[Change detection data]
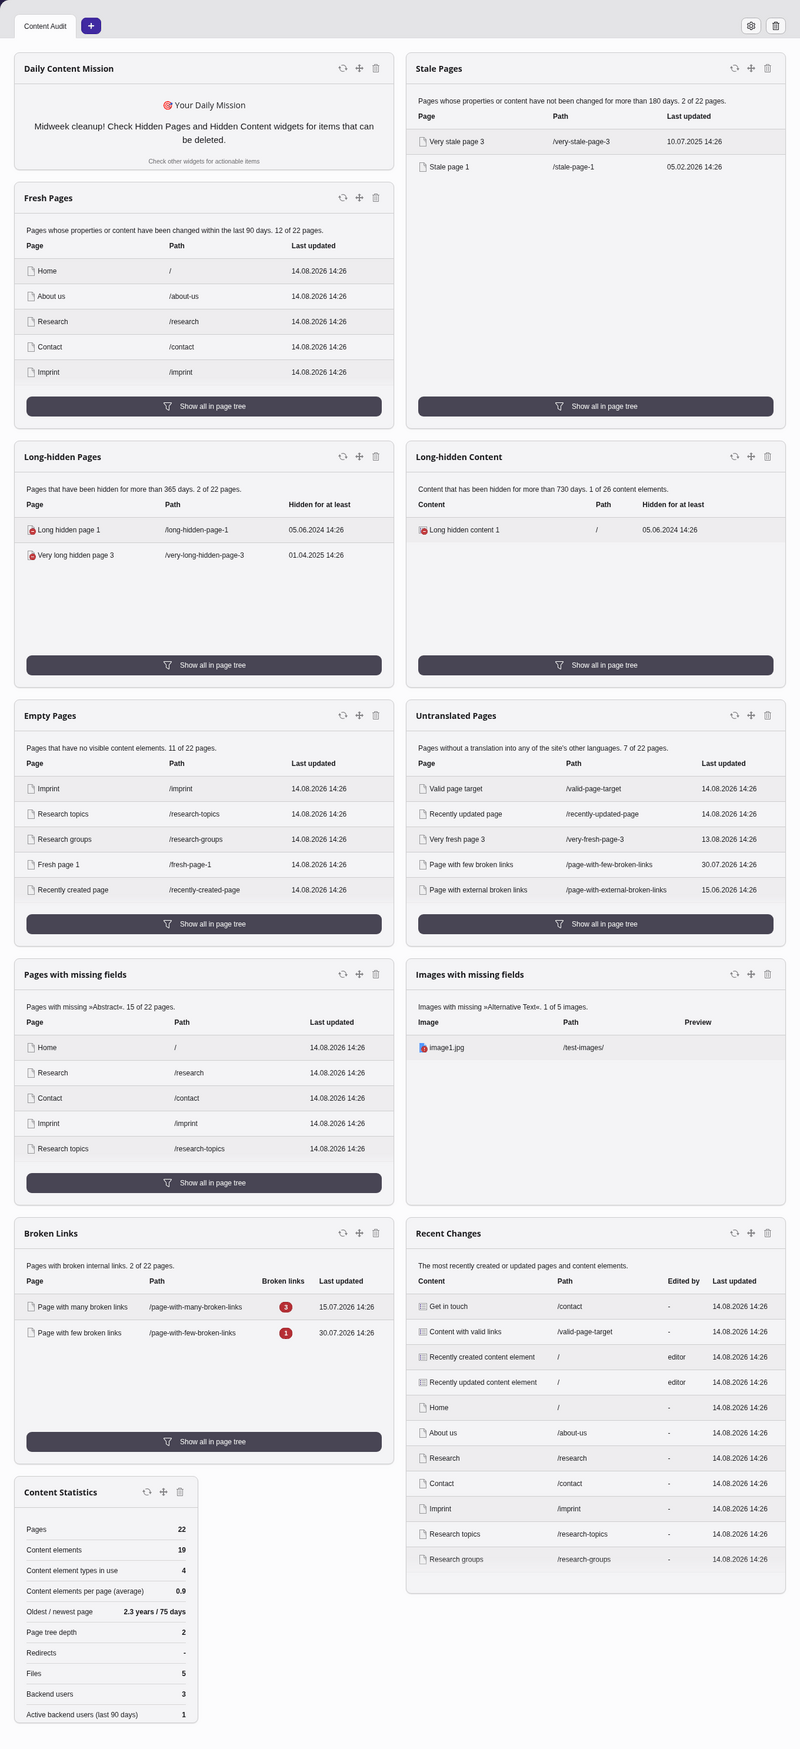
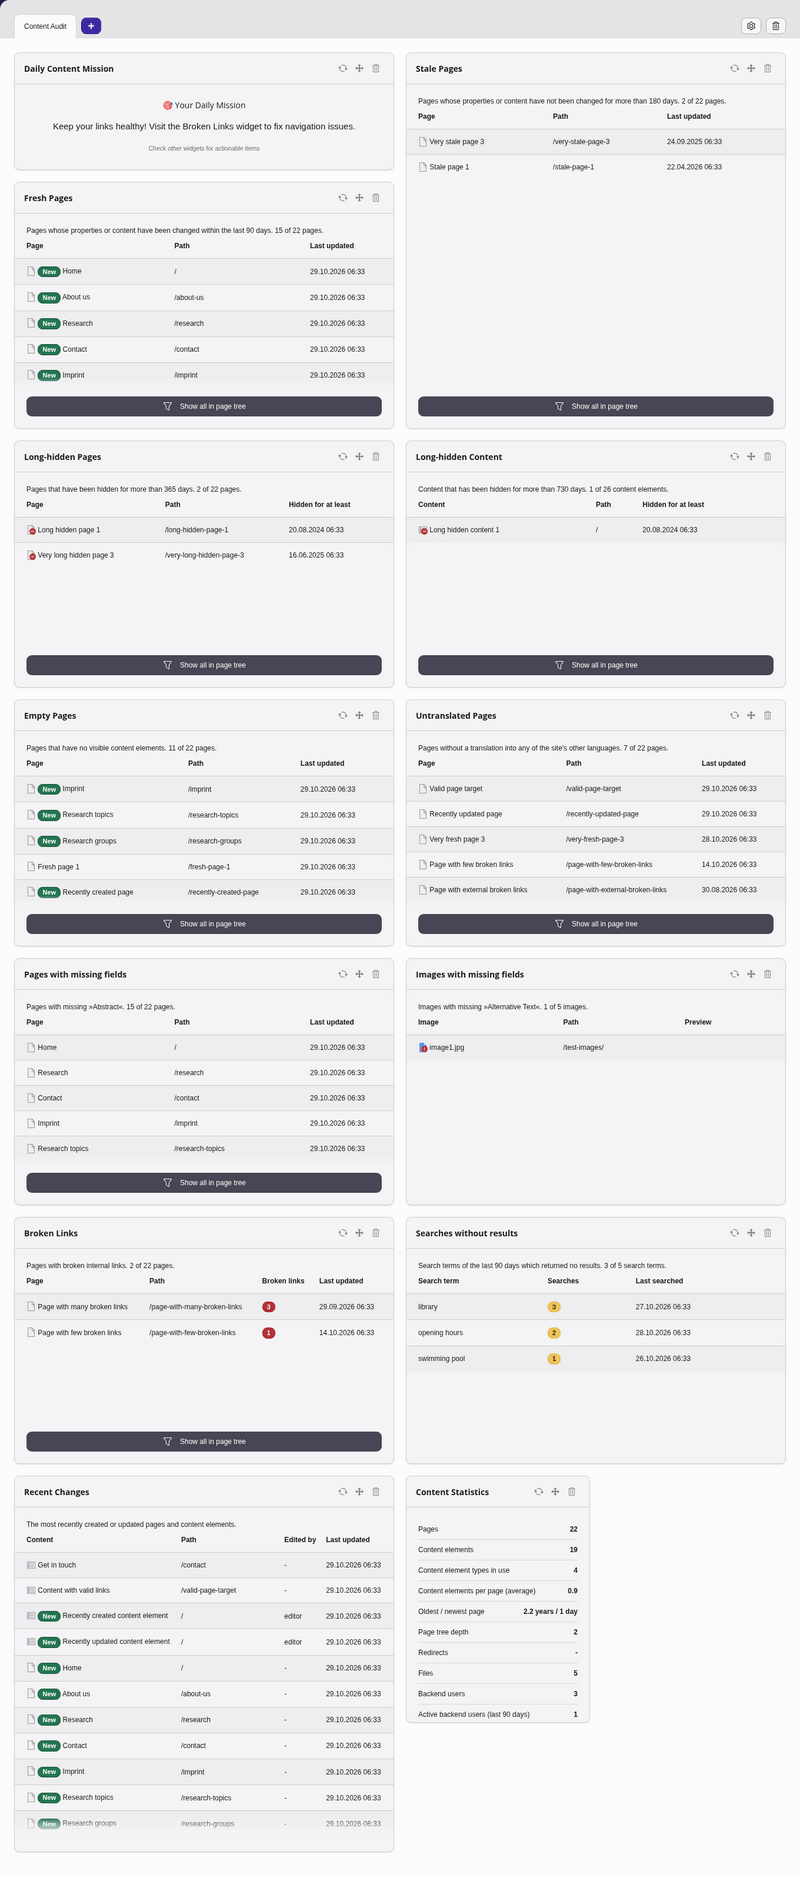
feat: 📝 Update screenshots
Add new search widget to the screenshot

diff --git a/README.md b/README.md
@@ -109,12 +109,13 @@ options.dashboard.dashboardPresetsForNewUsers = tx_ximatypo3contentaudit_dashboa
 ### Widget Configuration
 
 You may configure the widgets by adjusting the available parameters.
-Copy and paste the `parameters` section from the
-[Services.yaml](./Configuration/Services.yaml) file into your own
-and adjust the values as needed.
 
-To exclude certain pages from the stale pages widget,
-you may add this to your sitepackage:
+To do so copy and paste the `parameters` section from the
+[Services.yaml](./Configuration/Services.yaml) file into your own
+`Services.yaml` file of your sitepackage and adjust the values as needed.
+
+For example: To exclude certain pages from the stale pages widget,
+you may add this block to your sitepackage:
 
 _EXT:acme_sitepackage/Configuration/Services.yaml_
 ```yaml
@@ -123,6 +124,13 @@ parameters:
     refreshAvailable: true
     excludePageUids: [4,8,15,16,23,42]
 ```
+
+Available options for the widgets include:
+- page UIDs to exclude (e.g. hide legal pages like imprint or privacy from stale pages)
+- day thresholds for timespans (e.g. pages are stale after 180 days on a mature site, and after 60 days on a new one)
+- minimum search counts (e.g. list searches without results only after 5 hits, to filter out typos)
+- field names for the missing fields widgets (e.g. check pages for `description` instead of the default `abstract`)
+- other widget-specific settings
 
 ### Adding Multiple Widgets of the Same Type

__Task to carry out__
From the line holding "filter out typos)" to the last line of the records, quote each line exactly and add nothing.

__Answer for this exercise__
+- minimum search counts (e.g. list searches without results only after 5 hits, to filter out typos)
+- field names for the missing fields widgets (e.g. check pages for `description` instead of the default `abstract`)
+- other widget-specific settings
 
 ### Adding Multiple Widgets of the Same Type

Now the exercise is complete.